**YOUR INSTRUCTIONS**. Please print the records below exactly as they are written.
::: RECORDS SUPPLIED :::
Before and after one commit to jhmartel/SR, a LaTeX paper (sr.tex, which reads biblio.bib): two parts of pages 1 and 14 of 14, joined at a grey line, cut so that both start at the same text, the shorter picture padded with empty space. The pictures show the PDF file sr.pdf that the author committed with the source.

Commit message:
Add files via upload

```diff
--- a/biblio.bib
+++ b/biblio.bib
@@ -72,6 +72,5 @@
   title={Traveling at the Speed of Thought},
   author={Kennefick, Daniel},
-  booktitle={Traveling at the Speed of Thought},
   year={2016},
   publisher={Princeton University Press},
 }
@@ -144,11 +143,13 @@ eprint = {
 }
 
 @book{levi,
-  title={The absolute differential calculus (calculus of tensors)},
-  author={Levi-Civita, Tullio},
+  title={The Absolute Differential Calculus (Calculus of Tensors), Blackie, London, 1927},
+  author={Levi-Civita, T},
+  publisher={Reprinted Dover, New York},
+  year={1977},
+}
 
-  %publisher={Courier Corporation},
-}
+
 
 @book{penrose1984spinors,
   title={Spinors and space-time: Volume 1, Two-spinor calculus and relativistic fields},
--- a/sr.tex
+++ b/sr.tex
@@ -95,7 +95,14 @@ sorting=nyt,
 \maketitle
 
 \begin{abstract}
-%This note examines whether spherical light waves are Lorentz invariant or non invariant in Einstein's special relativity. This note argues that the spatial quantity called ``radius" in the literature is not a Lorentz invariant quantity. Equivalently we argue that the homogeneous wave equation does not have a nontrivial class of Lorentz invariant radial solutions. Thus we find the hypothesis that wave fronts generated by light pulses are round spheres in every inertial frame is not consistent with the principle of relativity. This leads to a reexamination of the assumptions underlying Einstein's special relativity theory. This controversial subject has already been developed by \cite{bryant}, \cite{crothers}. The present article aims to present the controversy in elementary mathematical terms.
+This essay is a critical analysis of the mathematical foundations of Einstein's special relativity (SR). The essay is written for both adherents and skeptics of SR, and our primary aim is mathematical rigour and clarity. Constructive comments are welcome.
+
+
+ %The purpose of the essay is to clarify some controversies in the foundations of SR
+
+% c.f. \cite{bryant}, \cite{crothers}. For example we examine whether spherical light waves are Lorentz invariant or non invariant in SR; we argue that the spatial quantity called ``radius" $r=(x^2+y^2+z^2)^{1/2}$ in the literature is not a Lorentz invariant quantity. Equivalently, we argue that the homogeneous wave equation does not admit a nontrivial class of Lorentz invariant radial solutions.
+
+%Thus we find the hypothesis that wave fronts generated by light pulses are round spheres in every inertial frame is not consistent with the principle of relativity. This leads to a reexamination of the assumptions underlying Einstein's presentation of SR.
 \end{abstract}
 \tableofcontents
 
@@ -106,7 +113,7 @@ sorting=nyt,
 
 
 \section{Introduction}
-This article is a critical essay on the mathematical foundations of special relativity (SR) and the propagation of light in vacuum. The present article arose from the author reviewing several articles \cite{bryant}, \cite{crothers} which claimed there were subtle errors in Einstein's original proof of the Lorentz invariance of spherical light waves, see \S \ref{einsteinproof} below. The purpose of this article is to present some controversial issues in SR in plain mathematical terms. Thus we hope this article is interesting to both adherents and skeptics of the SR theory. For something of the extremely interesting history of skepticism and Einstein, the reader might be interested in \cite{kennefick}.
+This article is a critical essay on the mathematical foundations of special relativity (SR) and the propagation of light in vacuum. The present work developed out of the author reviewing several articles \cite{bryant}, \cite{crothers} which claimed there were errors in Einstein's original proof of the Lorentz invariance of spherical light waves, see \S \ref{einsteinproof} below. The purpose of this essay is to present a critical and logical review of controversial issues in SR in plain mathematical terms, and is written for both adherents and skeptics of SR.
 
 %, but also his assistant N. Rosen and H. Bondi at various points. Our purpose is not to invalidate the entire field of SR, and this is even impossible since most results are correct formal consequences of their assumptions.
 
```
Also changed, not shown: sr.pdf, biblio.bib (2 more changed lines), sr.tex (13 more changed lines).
:::
**YOUR RESPONSE**.
Before and after one commit to jhmartel/SR, a LaTeX paper (sr.tex, which reads biblio.bib): two parts of pages 1 and 14 of 14, joined at a grey line, cut so that both start at the same text, the shorter picture padded with empty space. The pictures show the PDF file sr.pdf that the author committed with the source.

Commit message:
Add files via upload

```diff
--- a/biblio.bib
+++ b/biblio.bib
@@ -72,6 +72,5 @@
   title={Traveling at the Speed of Thought},
   author={Kennefick, Daniel},
-  booktitle={Traveling at the Speed of Thought},
   year={2016},
   publisher={Princeton University Press},
 }
@@ -144,11 +143,13 @@ eprint = {
 }
 
 @book{levi,
-  title={The absolute differential calculus (calculus of tensors)},
-  author={Levi-Civita, Tullio},
+  title={The Absolute Differential Calculus (Calculus of Tensors), Blackie, London, 1927},
+  author={Levi-Civita, T},
+  publisher={Reprinted Dover, New York},
+  year={1977},
+}
 
-  %publisher={Courier Corporation},
-}
+
 
 @book{penrose1984spinors,
   title={Spinors and space-time: Volume 1, Two-spinor calculus and relativistic fields},
--- a/sr.tex
+++ b/sr.tex
@@ -95,7 +95,14 @@ sorting=nyt,
 \maketitle
 
 \begin{abstract}
-%This note examines whether spherical light waves are Lorentz invariant or non invariant in Einstein's special relativity. This note argues that the spatial quantity called ``radius" in the literature is not a Lorentz invariant quantity. Equivalently we argue that the homogeneous wave equation does not have a nontrivial class of Lorentz invariant radial solutions. Thus we find the hypothesis that wave fronts generated by light pulses are round spheres in every inertial frame is not consistent with the principle of relativity. This leads to a reexamination of the assumptions underlying Einstein's special relativity theory. This controversial subject has already been developed by \cite{bryant}, \cite{crothers}. The present article aims to present the controversy in elementary mathematical terms.
+This essay is a critical analysis of the mathematical foundations of Einstein's special relativity (SR). The essay is written for both adherents and skeptics of SR, and our primary aim is mathematical rigour and clarity. Constructive comments are welcome.
+
+
+ %The purpose of the essay is to clarify some controversies in the foundations of SR
+
+% c.f. \cite{bryant}, \cite{crothers}. For example we examine whether spherical light waves are Lorentz invariant or non invariant in SR; we argue that the spatial quantity called ``radius" $r=(x^2+y^2+z^2)^{1/2}$ in the literature is not a Lorentz invariant quantity. Equivalently, we argue that the homogeneous wave equation does not admit a nontrivial class of Lorentz invariant radial solutions.
+
+%Thus we find the hypothesis that wave fronts generated by light pulses are round spheres in every inertial frame is not consistent with the principle of relativity. This leads to a reexamination of the assumptions underlying Einstein's presentation of SR.
 \end{abstract}
 \tableofcontents
 
@@ -106,7 +113,7 @@ sorting=nyt,
 
 
 \section{Introduction}
-This article is a critical essay on the mathematical foundations of special relativity (SR) and the propagation of light in vacuum. The present article arose from the author reviewing several articles \cite{bryant}, \cite{crothers} which claimed there were subtle errors in Einstein's original proof of the Lorentz invariance of spherical light waves, see \S \ref{einsteinproof} below. The purpose of this article is to present some controversial issues in SR in plain mathematical terms. Thus we hope this article is interesting to both adherents and skeptics of the SR theory. For something of the extremely interesting history of skepticism and Einstein, the reader might be interested in \cite{kennefick}.
+This article is a critical essay on the mathematical foundations of special relativity (SR) and the propagation of light in vacuum. The present work developed out of the author reviewing several articles \cite{bryant}, \cite{crothers} which claimed there were errors in Einstein's original proof of the Lorentz invariance of spherical light waves, see \S \ref{einsteinproof} below. The purpose of this essay is to present a critical and logical review of controversial issues in SR in plain mathematical terms, and is written for both adherents and skeptics of SR.
 
 %, but also his assistant N. Rosen and H. Bondi at various points. Our purpose is not to invalidate the entire field of SR, and this is even impossible since most results are correct formal consequences of their assumptions.
 
```
Also changed, not shown: sr.pdf, biblio.bib (2 more changed lines), sr.tex (13 more changed lines).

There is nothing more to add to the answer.